§ **Problem**:
Single out the lines of the material that contain "code" and copy them.

§ **Dataset**:
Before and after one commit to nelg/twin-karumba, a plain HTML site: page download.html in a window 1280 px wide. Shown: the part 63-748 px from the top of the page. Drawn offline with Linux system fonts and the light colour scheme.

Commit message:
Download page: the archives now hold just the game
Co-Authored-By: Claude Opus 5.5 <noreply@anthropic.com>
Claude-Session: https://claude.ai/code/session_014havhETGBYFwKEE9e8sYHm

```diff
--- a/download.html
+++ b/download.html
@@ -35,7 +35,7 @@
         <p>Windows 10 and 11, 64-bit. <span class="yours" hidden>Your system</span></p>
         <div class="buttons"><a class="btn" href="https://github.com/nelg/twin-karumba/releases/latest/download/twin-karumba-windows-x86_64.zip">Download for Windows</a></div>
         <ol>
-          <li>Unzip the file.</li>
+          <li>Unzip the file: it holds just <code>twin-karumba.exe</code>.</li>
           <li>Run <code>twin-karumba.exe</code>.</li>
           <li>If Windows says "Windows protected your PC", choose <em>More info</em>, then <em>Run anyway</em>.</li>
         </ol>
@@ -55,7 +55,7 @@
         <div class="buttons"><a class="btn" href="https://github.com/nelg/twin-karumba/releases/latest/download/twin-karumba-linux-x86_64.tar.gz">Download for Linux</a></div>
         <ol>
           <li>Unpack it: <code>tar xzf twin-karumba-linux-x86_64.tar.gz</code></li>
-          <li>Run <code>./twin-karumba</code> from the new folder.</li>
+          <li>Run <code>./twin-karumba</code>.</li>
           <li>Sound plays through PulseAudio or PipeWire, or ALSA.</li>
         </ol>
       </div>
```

§ **Answer box**:
Claude-Session: https://claude.ai/code/session_014havhETGBYFwKEE9e8sYHm
+          <li>Unzip the file: it holds just <code>twin-karumba.exe</code>.</li>
           <li>Run <code>twin-karumba.exe</code>.</li>
           <li>Unpack it: <code>tar xzf twin-karumba-linux-x86_64.tar.gz</code></li>
-          <li>Run <code>./twin-karumba</code> from the new folder.</li>
+          <li>Run <code>./twin-karumba</code>.</li>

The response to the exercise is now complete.